Australia has closed its borders to China and Qantas will cancel flights as more countries take extreme measures to stop the spread of the deadly coronavirus.
Prime Minister Scott Morrison announced Australia’s travel advice had been raised to level four – “do not travel” – following the USA also advising its citizens not to visit China.
It comes as the number of infected people neared 12,000, with 259 deaths and as more airlines announced they would stop flying to China.
Two cases of coronavirus in South Australia has brought Australia’s total to 12 after a couple in their 60s from Wuhan, the epicentre of the outbreak, were placed into isolation.
The latest advisory includes denying entry to people travelling from or through China who will not be allowed enter Australia for 14 days from the time they depart or transited through the Asian superpower.
Exceptions will be made for Australian citizens, permanent residents and their immediate family, as well as air crews who have been using appropriate personal protective equipment.
These individuals arriving out of mainland China, not just the Hubei province, are required to self-isolate for a period of 14 days from the time they leave the country.
“In addition to that, there’ll be advanced screening and reception arrangements put into place at the major airports to facilitate identifying and providing this information and ensuring the appropriate precautions are being put in place,” Mr Morrison said.
The measure is effective from Saturday and will be reviewed in a fortnight.
Other countries to have imposed travel restrictions include Russia, Japan, Pakistan and Italy.
Qantas suspends flights to China
Qantas announced on Saturday it would suspend flights to mainland China from February 9, joining 36 other international airlines that have cancelled services.

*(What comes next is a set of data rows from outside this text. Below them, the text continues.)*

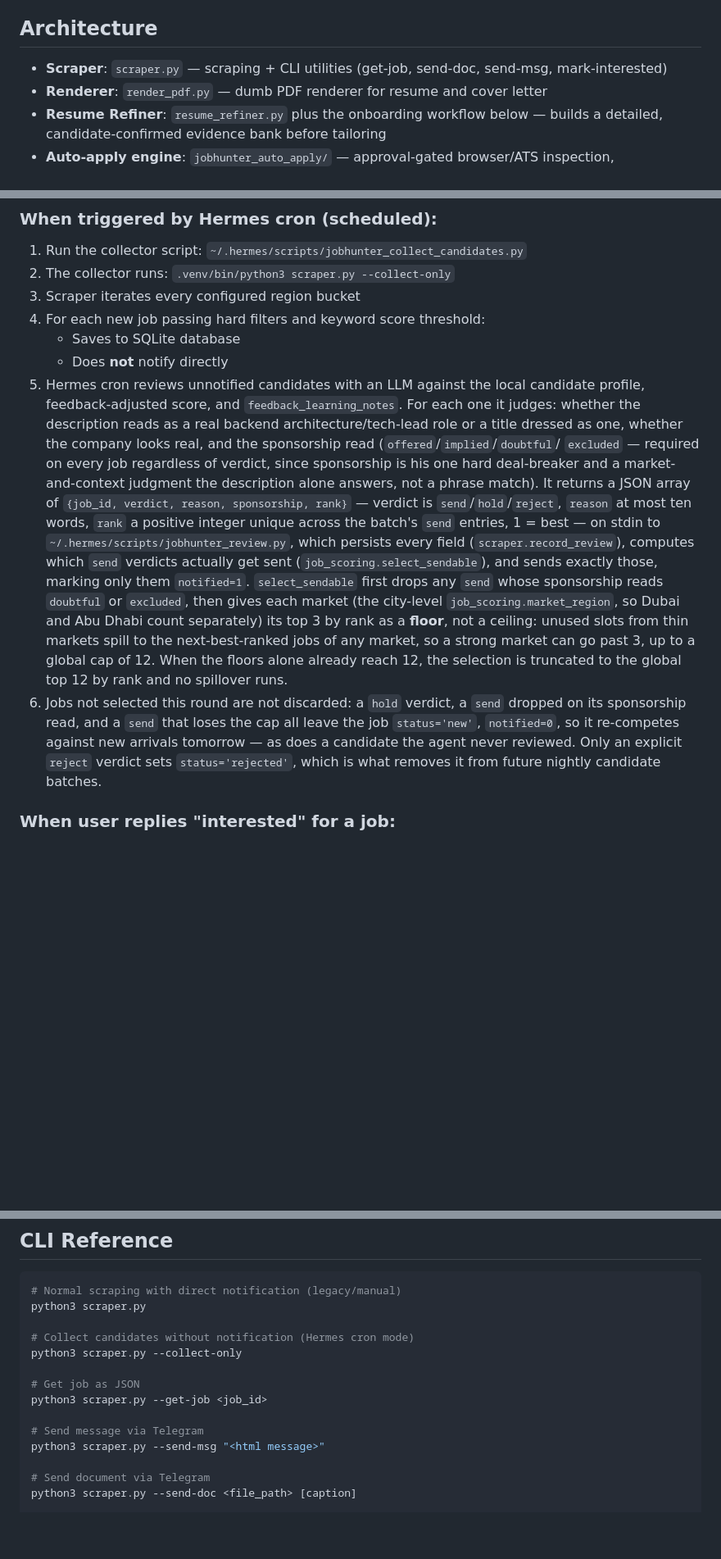
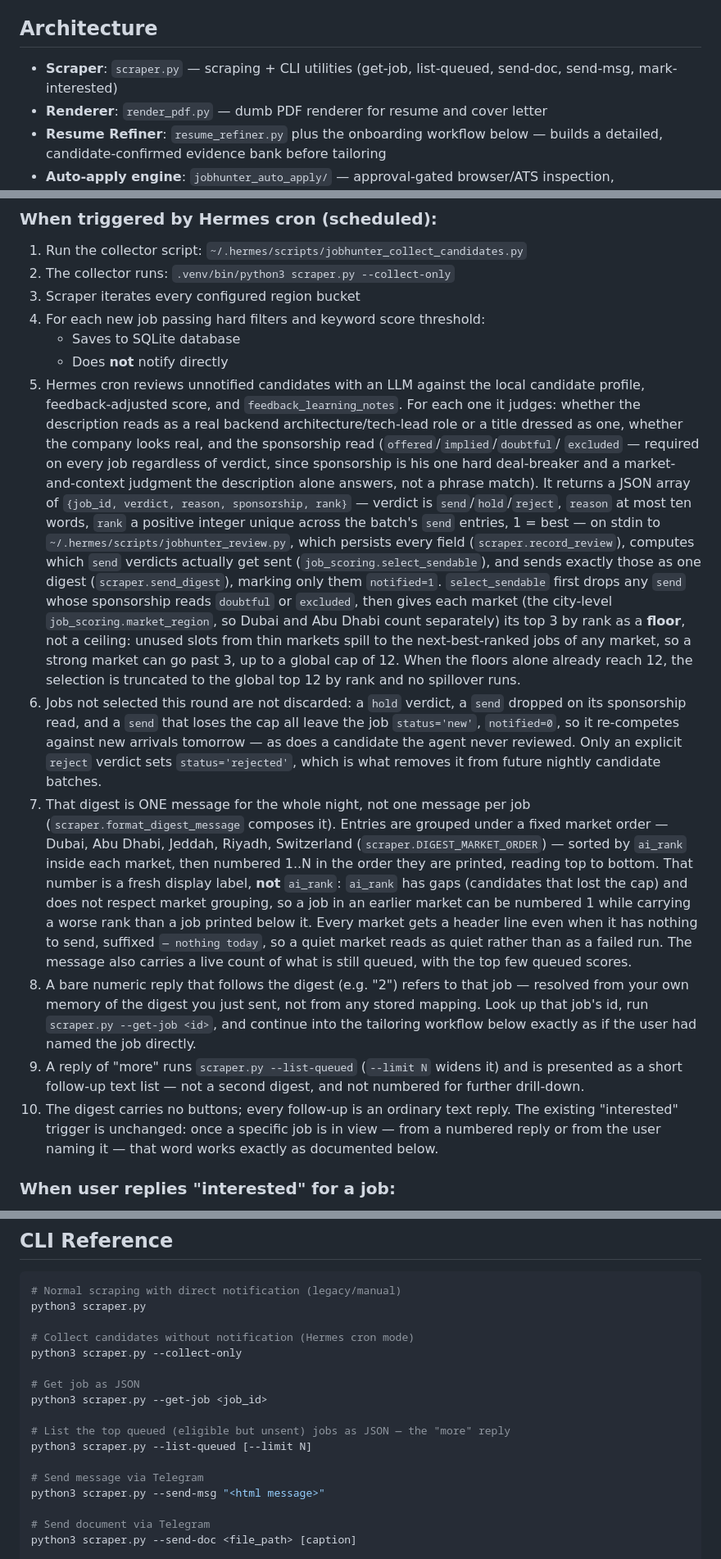
Before and after one commit to alabenkhlifa/JobHunter, a Markdown page: job-hunter.skill.md, 3 parts joined by grey strips. Shown at 82% size. Drawn GitHub-style; blank space fills up the shorter version.

Commit message:
Document the digest and text-reply drill-down in the skill
Buttons don't work in production (traced Hermes's own Telegram adapter:
it only recognizes its own internal callback prefixes, and
callback_handler.py isn't running). This documents the text-reply model
that uses the same path 'interested' already works through today.

```diff
--- a/job-hunter.skill.md
+++ b/job-hunter.skill.md
@@ -24,7 +24,7 @@ verdicts are persisted, and a mechanical top-per-market selection decides
 which of them are actually sent.
 
 ## Architecture
-- **Scraper**: `scraper.py` — scraping + CLI utilities (get-job, send-doc, send-msg, mark-interested)
+- **Scraper**: `scraper.py` — scraping + CLI utilities (get-job, list-queued, send-doc, send-msg, mark-interested)
 - **Renderer**: `render_pdf.py` — dumb PDF renderer for resume and cover letter
 - **Resume Refiner**: `resume_refiner.py` plus the onboarding workflow below — builds a detailed, candidate-confirmed evidence bank before tailoring
 - **Auto-apply engine**: `jobhunter_auto_apply/` — approval-gated browser/ATS inspection, upload/submit wrappers, and encrypted ATS credential vault
@@ -174,11 +174,11 @@ For each candidate job, the scraper fetches the full description and extracts:
 ### When triggered by Hermes cron (scheduled):
 1. Run the collector script: `~/.hermes/scripts/jobhunter_collect_candidates.py`
 2. The collector runs: `.venv/bin/python3 scraper.py --collect-only`
-2. Scraper iterates every configured region bucket
-3. For each new job passing hard filters and keyword score threshold:
+3. Scraper iterates every configured region bucket
+4. For each new job passing hard filters and keyword score threshold:
    - Saves to SQLite database
    - Does **not** notify directly
-4. Hermes cron reviews unnotified candidates with an LLM against the local
+5. Hermes cron reviews unnotified candidates with an LLM against the local
    candidate profile, feedback-adjusted score, and `feedback_learning_notes`.
    For each one it judges: whether the description reads as a real backend
    architecture/tech-lead role or a title dressed as one, whether the company
@@ -191,8 +191,8 @@ For each candidate job, the scraper fetches the full description and extracts:
    integer unique across the batch's `send` entries, 1 = best — on stdin to
    `~/.hermes/scripts/jobhunter_review.py`, which persists every field
    (`scraper.record_review`), computes which `send` verdicts actually get sent
-   (`job_scoring.select_sendable`), and sends exactly those, marking only them
-   `notified=1`.
+   (`job_scoring.select_sendable`), and sends exactly those as one digest
+   (`scraper.send_digest`), marking only them `notified=1`.
    `select_sendable` first drops any `send` whose sponsorship reads `doubtful`
    or `excluded`, then gives each market (the city-level
    `job_scoring.market_region`, so Dubai and Abu Dhabi count separately) its
@@ -201,12 +201,36 @@ For each candidate job, the scraper fetches the full description and extracts:
    past 3, up to a global cap of 12. When the floors alone already reach 12,
    the selection is truncated to the global top 12 by rank and no spillover
    runs.
-5. Jobs not selected this round are not discarded: a `hold` verdict, a `send`
+6. Jobs not selected this round are not discarded: a `hold` verdict, a `send`
    dropped on its sponsorship read, and a `send` that loses the cap all leave
    the job `status='new'`, `notified=0`, so it re-competes against new
    arrivals tomorrow — as does a candidate the agent never reviewed. Only an
    explicit `reject` verdict sets `status='rejected'`, which is what removes
    it from future nightly candidate batches.
+7. That digest is ONE message for the whole night, not one message per job
+   (`scraper.format_digest_message` composes it). Entries are grouped under a
+   fixed market order — Dubai, Abu Dhabi, Jeddah, Riyadh, Switzerland
+   (`scraper.DIGEST_MARKET_ORDER`) — sorted by `ai_rank` inside each market,
+   then numbered 1..N in the order they are printed, reading top to bottom.
+   That number is a fresh display label, **not** `ai_rank`: `ai_rank` has gaps
+   (candidates that lost the cap) and does not respect market grouping, so a
+   job in an earlier market can be numbered 1 while carrying a worse rank than
+   a job printed below it. Every market gets a header line even when it has
+   nothing to send, suffixed `— nothing today`, so a quiet market reads as
+   quiet rather than as a failed run. The message also carries a live count of
+   what is still queued, with the top few queued scores.
+8. A bare numeric reply that follows the digest (e.g. "2") refers to that job
+   — resolved from your own memory of the digest you just sent, not from any
+   stored mapping. Look up that job's id, run `scraper.py --get-job <id>`, and
+   continue into the tailoring workflow below exactly as if the user had named
+   the job directly.
+9. A reply of "more" runs `scraper.py --list-queued` (`--limit N` widens it)
+   and is presented as a short follow-up text list — not a second digest, and
+   not numbered for further drill-down.
+10. The digest carries no buttons; every follow-up is an ordinary text reply.
+    The existing "interested" trigger is unchanged: once a specific job is in
+    view — from a numbered reply or from the user naming it — that word works
+    exactly as documented below.
 
 ### When user replies "interested" for a job:
 Hermes/JobHunter handles the intelligent tailoring and safe apply preparation; scripts handle rendering, state tracking, and browser-page inspection.
@@ -320,6 +344,9 @@ python3 scraper.py --collect-only
 # Get job as JSON
 python3 scraper.py --get-job <job_id>
 
+# List the top queued (eligible but unsent) jobs as JSON — the "more" reply
+python3 scraper.py --list-queued [--limit N]
+
 # Send message via Telegram
 python3 scraper.py --send-msg "<html message>"
 
```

“Qantas will suspend its two direct services to mainland China (Sydney-Beijing and Sydney-Shanghai) from 9 February until 29 March 2020,” it said in a statement.
“This follows entry restrictions imposed by countries including Singapore and the United States, which impact the movement of crew who work across the Qantas International network.
“These entry restrictions pose significant logistical challenges for rostering crew to operate mainland China services, leading to the need to temporarily suspend these flights.
“There is no change to Qantas services to Hong Kong as it’s exempt from current travel restrictions.”
Customers with bookings between February 9 and March 29 will be contacted by the airline to discuss options.
Read our update on China services here: https://t.co/07S21k5ZmD
— Qantas (@Qantas) February 1, 2020
The Transport Workers’ Union (TWU) welcomed Qantas’ decision after calling earlier for strict measures to ensure the safety of airline staff.
“We welcome the move by Qantas to suspend direct flights into China, though we note it is for logistical reason rather safety reasons,” TWU secretary Michael Kaine said in a statement.
“This issue is getting more serious by the hour and it requires a calm but definite response. The Federal Government must act immediately and end flights from China,” Mr Kaine said.
Among the 37 airlines to have suspended flights are American Airlines, British Airways, Air Canada, Air France, Cathay Pacific, Singapore Airlines and Virgin Atlantic.
Palaszczuk backs Trump
Queensland Premier Annastacia Palaszczuk said on Saturday it was important to halt flights to contain the spread of the virus which had arrived in Queensland via Chinese tourists.
“I don’t often agree with Donald Trump, but I do agree with the US authorities on this occasion that I think we should take every measure possible to combat this virus,” she said.
“There is still further data we would like from the Federal Government, and that is where there have been travellers coming from China to Queensland — not families from the Chinese community that are at home, but there may be some travellers independently travelling around Queensland.
“We would like to know where they are so we can actually make sure they are getting the messages and they are self-isolating.
“I think that is really, really important and I think that’s not just a state issue, I think that’s a national issue.”
Ms Palaszczuk told the community not to be afraid as health officials worked to contain the spread of the virus.
“It is very important that people do not discriminate against our Chinese community,” she said.
“They are so involved, they contribute so much to our community, and all of the communities are absolutely doing the right thing, especially families returning from China.
“So, please, everybody do the right thing and show respect and treat everybody equally and go about your normal business.”
Evacuation of Wuhan ongoing
Foreign Minister Marise Payne’s office said planning for the evacuation of Australians from the epicentre of the coronavirus was ongoing.
Australians in Wuhan who have applied for a flight to Christmas Island are waiting to see if they will be able to leave.
Chinese officials are yet to approve the federal government’s plans to evacuate Australians and quarantine them offshore.